• **What to do**:
Write the records out exactly as shown. No pictures.

Data entries:
________________________________________
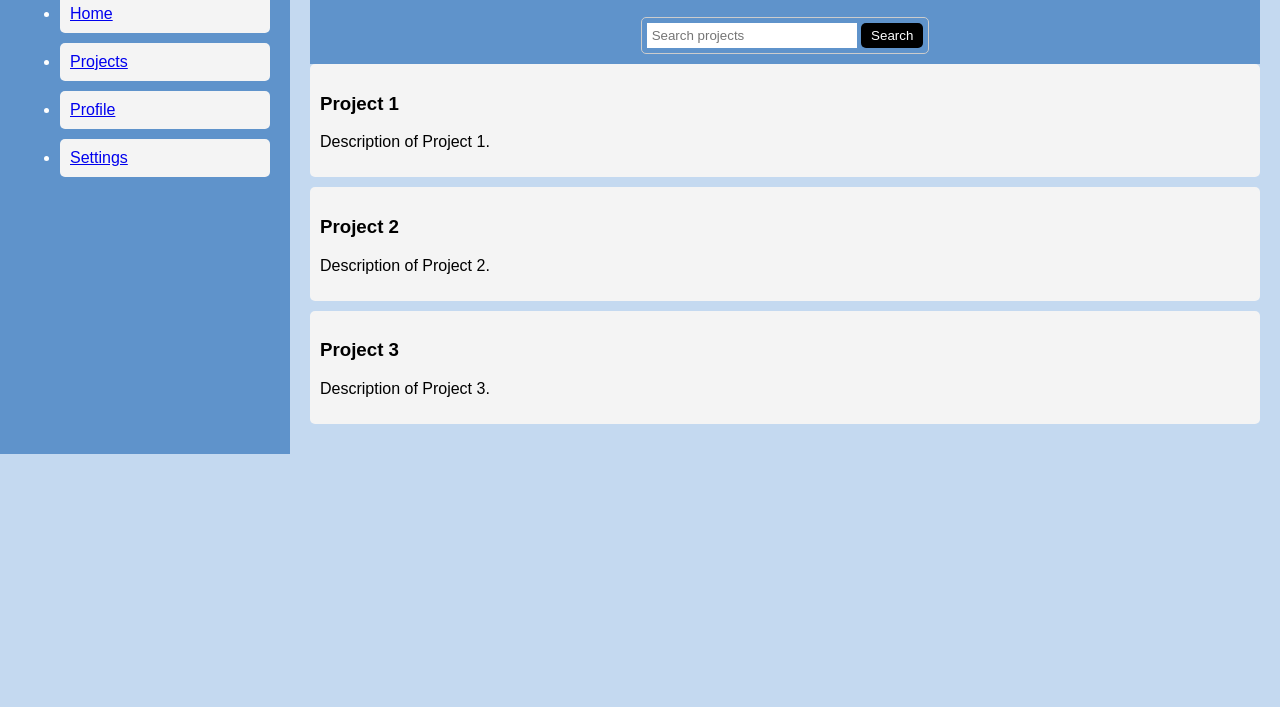
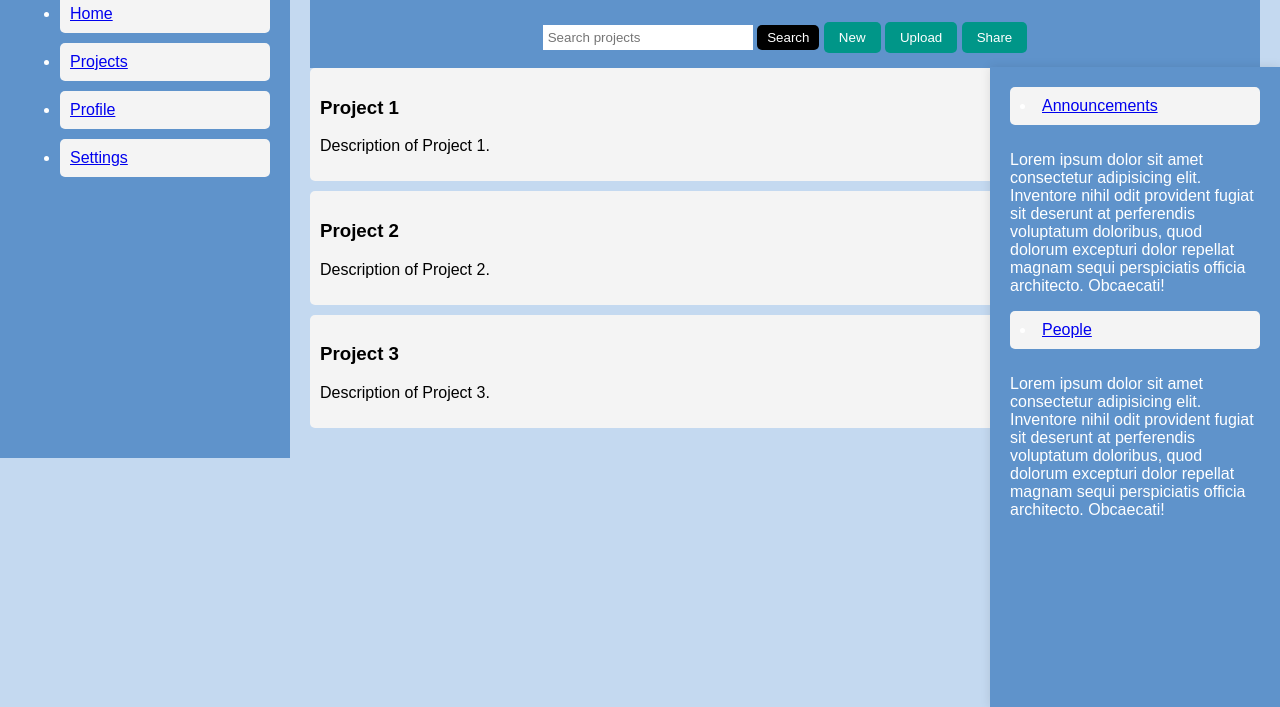
Before and after one commit to MERN-FULL-STACK-DEVELOPMENT/Dashboard, a plain HTML site: page index.html in a window 1280 px wide. Shown: the part 93-800 px from the top of the page. Drawn offline with Linux system fonts and the light colour scheme.

Commit message:
Demo-Setup

```diff
--- a/assets/css/style.css
+++ b/assets/css/style.css
@@ -35,7 +35,6 @@ header {
     display: inline-block;
     margin-left: auto;
     padding: 5px;
-    border: 1px solid #ccc;
     border-radius: 5px;
 }
 
@@ -54,3 +53,31 @@ header {
     border-radius: 5px;
     cursor: pointer;
 }
+
+.header-buttons {
+    display: flex;
+    gap: 10px;
+}
+
+.header-button {
+    background-color: #009688;
+    color: white;
+    border: none;
+    padding: 8px 15px;
+    border-radius: 5px;
+    cursor: pointer;
+}
+
+#sidebar-r{
+    width: 250px;
+    background-color: #5f93cb;
+    color: white;
+    padding: 20px;
+    box-shadow: 0px 0px 10px rgba(0, 0, 0, 0.1);
+    position: fixed;
+    top: 160px;
+    right: 0;
+    bottom: 0;
+    display: flex;
+    flex-direction: column;
+}
--- a/index.html
+++ b/index.html
@@ -23,8 +23,17 @@
             <div class="search-bar">
                 <input type="text" class="search-input" placeholder="Search projects">
                 <button class="search-button">Search</button>
+                <button class="header-button">New</button>
+                <button class="header-button">Upload</button>
+                <button class="header-button">Share</button>
             </div>
         </header>
+        <div id="sidebar-r">
+            <li class="project-card"><a href="#">Announcements</a></li>
+            <p>Lorem ipsum dolor sit amet consectetur adipisicing elit. Inventore nihil odit provident fugiat sit deserunt at perferendis voluptatum doloribus, quod dolorum excepturi dolor repellat magnam sequi perspiciatis officia architecto. Obcaecati!</p>
+            <li class="project-card"><a href="#">People</a></li>
+            <p>Lorem ipsum dolor sit amet consectetur adipisicing elit. Inventore nihil odit provident fugiat sit deserunt at perferendis voluptatum doloribus, quod dolorum excepturi dolor repellat magnam sequi perspiciatis officia architecto. Obcaecati!</p>
+        </div>
       <div class="project-card">
         <h3>Project 1</h3>
         <p>Description of Project 1.</p>
```
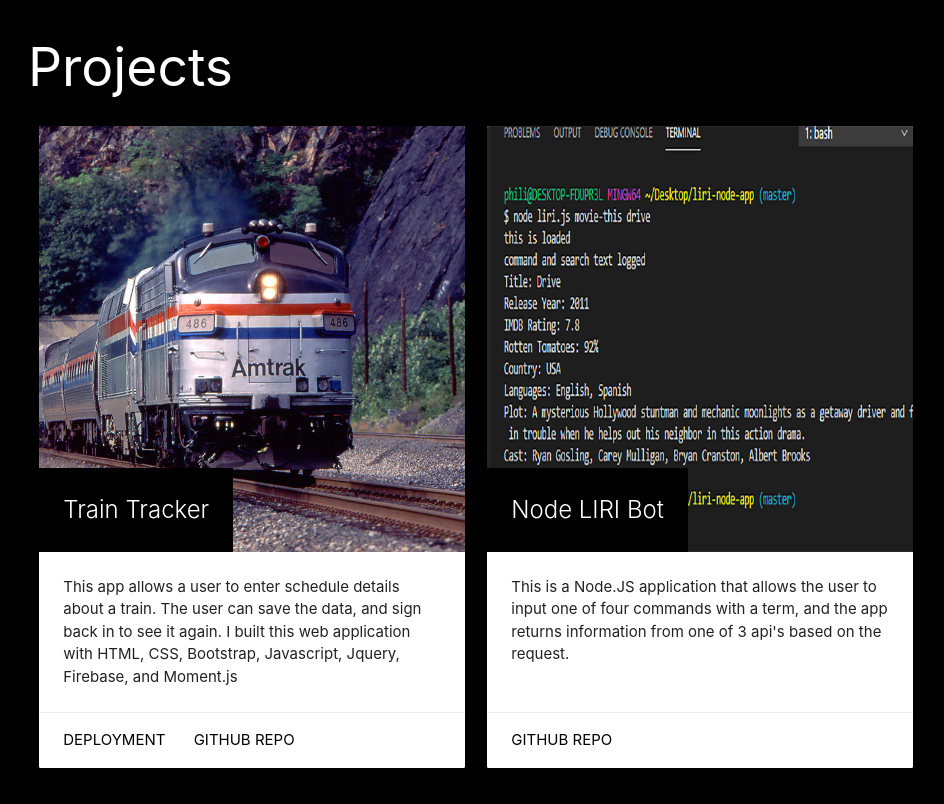
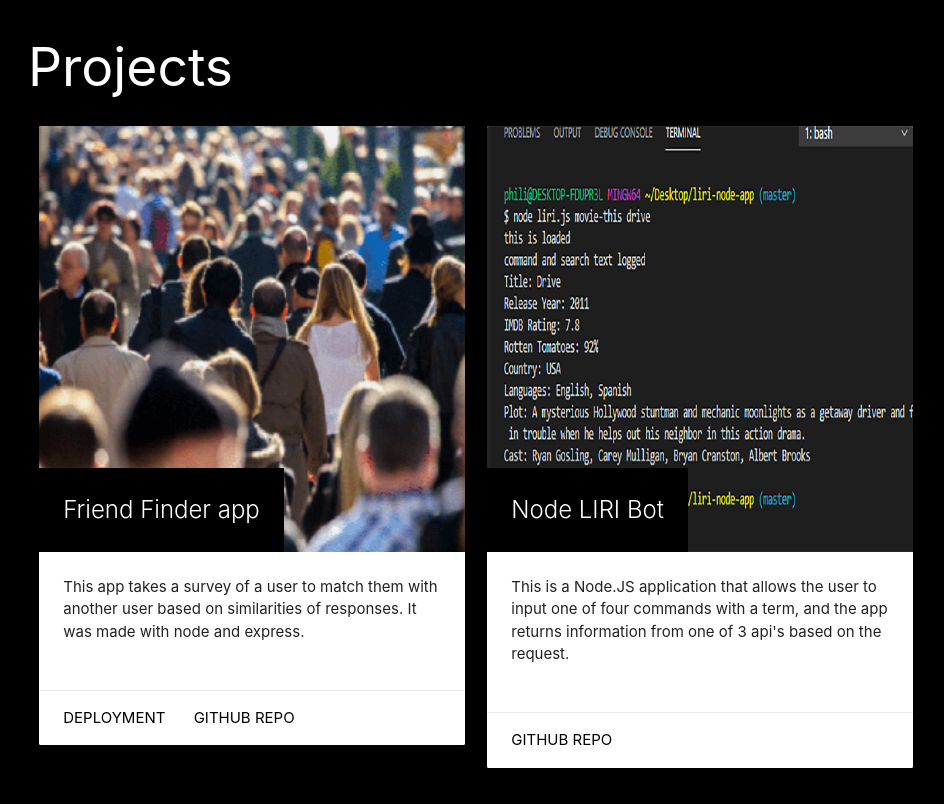
Before and after one commit to phil4lif/newportfolio, a plain HTML site: page index.html in a window 1280 px wide. Shown: the part 1871-2675 px from the top of the page, without its empty margins (164-1108 px from the left). Drawn offline with nearby package versions, Linux system fonts and the light colour scheme.

Commit message:
adds to projects section

```diff
--- a/assets/css/style.css
+++ b/assets/css/style.css
@@ -7,7 +7,9 @@ body{
     font-weight: 600;
     font-family: Arial, Helvetica, sans-serif
 }
-
+/* body :hover{
+    box-shadow: 10px 10px grey;
+} */
 .githubicon{
     height: 120px;
     width: 120px;
--- a/index.html
+++ b/index.html
@@ -108,6 +108,40 @@
     <div class="row container">
       <h2 class="header white-text text-darken-3 lighten-3">Projects</h2>
 
+      <div class="row">
+        <div class="col s12 m6">
+          <div class="card">
+            <div class="card-image">
+              <img src="assets/images/large-crowd-people.png" alt="Crowd Picture">
+              <span class="card-title">Friend Finder app</span>
+            </div>
+            <div class="card-content">
+              <p>This app takes a survey of a user to match them with another user based on similarities of responses. It was made with node and express.</p><br>
+            </div>
+            <div class="card-action">
+              <a class="black-text" target="_blank" href="https://find-a-friend-bootcamp.herokuapp.com/">Deployment</a>
+              <a class="black-text" target="_blank" href="https://github.com/phil4lif/friend-finder">Github Repo</a>
+            </div>
+          </div>
+        </div>
+
+        <div class="col s12 m6">
+          <div class="card">
+            <div class="card-image">
+              <img src="assets/images/liriss.png" alt="App Screenshot">
+              <span class="card-title">Node LIRI Bot</span>
+            </div>
+            <div class="card-content">
+              <p>This is a Node.JS application that allows the user to input one of four commands with a term, and the
+                app returns information from one of 3 api's based on the request.</p><br>
+            </div>
+            <div class="card-action">
+              <a target="_blank" href="https://github.com/phil4lif/liri-node-app" class="black-text">Github Repo</a>
+
+            </div>
+          </div>
+        </div>
+      </div>
       <div class="row">
         <div class="col s12 m6">
           <div class="card">
@@ -225,6 +259,7 @@
     $(document).ready(function () {
       $('.parallax').parallax();
       $('.sidenav').sidenav();
+      $('.scrollspy').scrollSpy();
     });
 
   </script>
```
Also changed, not shown: assets/images/large-crowd-people.png (added).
________________________________________
• **Expected output**:
Before and after one commit to MERN-FULL-STACK-DEVELOPMENT/Dashboard, a plain HTML site: page index.html in a window 1280 px wide. Shown: the part 93-800 px from the top of the page. Drawn offline with Linux system fonts and the light colour scheme.

Commit message:
Demo-Setup

```diff
--- a/assets/css/style.css
+++ b/assets/css/style.css
@@ -35,7 +35,6 @@ header {
     display: inline-block;
     margin-left: auto;
     padding: 5px;
-    border: 1px solid #ccc;
     border-radius: 5px;
 }
 
@@ -54,3 +53,31 @@ header {
     border-radius: 5px;
     cursor: pointer;
 }
+
+.header-buttons {
+    display: flex;
+    gap: 10px;
+}
+
+.header-button {
+    background-color: #009688;
+    color: white;
+    border: none;
+    padding: 8px 15px;
+    border-radius: 5px;
+    cursor: pointer;
+}
+
+#sidebar-r{
+    width: 250px;
+    background-color: #5f93cb;
+    color: white;
+    padding: 20px;
+    box-shadow: 0px 0px 10px rgba(0, 0, 0, 0.1);
+    position: fixed;
+    top: 160px;
+    right: 0;
+    bottom: 0;
+    display: flex;
+    flex-direction: column;
+}
--- a/index.html
+++ b/index.html
@@ -23,8 +23,17 @@
             <div class="search-bar">
                 <input type="text" class="search-input" placeholder="Search projects">
                 <button class="search-button">Search</button>
+                <button class="header-button">New</button>
+                <button class="header-button">Upload</button>
+                <button class="header-button">Share</button>
             </div>
         </header>
+        <div id="sidebar-r">
+            <li class="project-card"><a href="#">Announcements</a></li>
+            <p>Lorem ipsum dolor sit amet consectetur adipisicing elit. Inventore nihil odit provident fugiat sit deserunt at perferendis voluptatum doloribus, quod dolorum excepturi dolor repellat magnam sequi perspiciatis officia architecto. Obcaecati!</p>
+            <li class="project-card"><a href="#">People</a></li>
+            <p>Lorem ipsum dolor sit amet consectetur adipisicing elit. Inventore nihil odit provident fugiat sit deserunt at perferendis voluptatum doloribus, quod dolorum excepturi dolor repellat magnam sequi perspiciatis officia architecto. Obcaecati!</p>
+        </div>
       <div class="project-card">
         <h3>Project 1</h3>
         <p>Description of Project 1.</p>
```
Before and after one commit to phil4lif/newportfolio, a plain HTML site: page index.html in a window 1280 px wide. Shown: the part 1871-2675 px from the top of the page, without its empty margins (164-1108 px from the left). Drawn offline with nearby package versions, Linux system fonts and the light colour scheme.

Commit message:
adds to projects section

```diff
--- a/assets/css/style.css
+++ b/assets/css/style.css
@@ -7,7 +7,9 @@ body{
     font-weight: 600;
     font-family: Arial, Helvetica, sans-serif
 }
-
+/* body :hover{
+    box-shadow: 10px 10px grey;
+} */
 .githubicon{
     height: 120px;
     width: 120px;
--- a/index.html
+++ b/index.html
@@ -108,6 +108,40 @@
     <div class="row container">
       <h2 class="header white-text text-darken-3 lighten-3">Projects</h2>
 
+      <div class="row">
+        <div class="col s12 m6">
+          <div class="card">
+            <div class="card-image">
+              <img src="assets/images/large-crowd-people.png" alt="Crowd Picture">
+              <span class="card-title">Friend Finder app</span>
+            </div>
+            <div class="card-content">
+              <p>This app takes a survey of a user to match them with another user based on similarities of responses. It was made with node and express.</p><br>
+            </div>
+            <div class="card-action">
+              <a class="black-text" target="_blank" href="https://find-a-friend-bootcamp.herokuapp.com/">Deployment</a>
+              <a class="black-text" target="_blank" href="https://github.com/phil4lif/friend-finder">Github Repo</a>
+            </div>
+          </div>
+        </div>
+
+        <div class="col s12 m6">
+          <div class="card">
+            <div class="card-image">
+              <img src="assets/images/liriss.png" alt="App Screenshot">
+              <span class="card-title">Node LIRI Bot</span>
+            </div>
+            <div class="card-content">
+              <p>This is a Node.JS application that allows the user to input one of four commands with a term, and the
+                app returns information from one of 3 api's based on the request.</p><br>
+            </div>
+            <div class="card-action">
+              <a target="_blank" href="https://github.com/phil4lif/liri-node-app" class="black-text">Github Repo</a>
+
+            </div>
+          </div>
+        </div>
+      </div>
       <div class="row">
         <div class="col s12 m6">
           <div class="card">
@@ -225,6 +259,7 @@
     $(document).ready(function () {
       $('.parallax').parallax();
       $('.sidenav').sidenav();
+      $('.scrollspy').scrollSpy();
     });
 
   </script>
```
Also changed, not shown: assets/images/large-crowd-people.png (added).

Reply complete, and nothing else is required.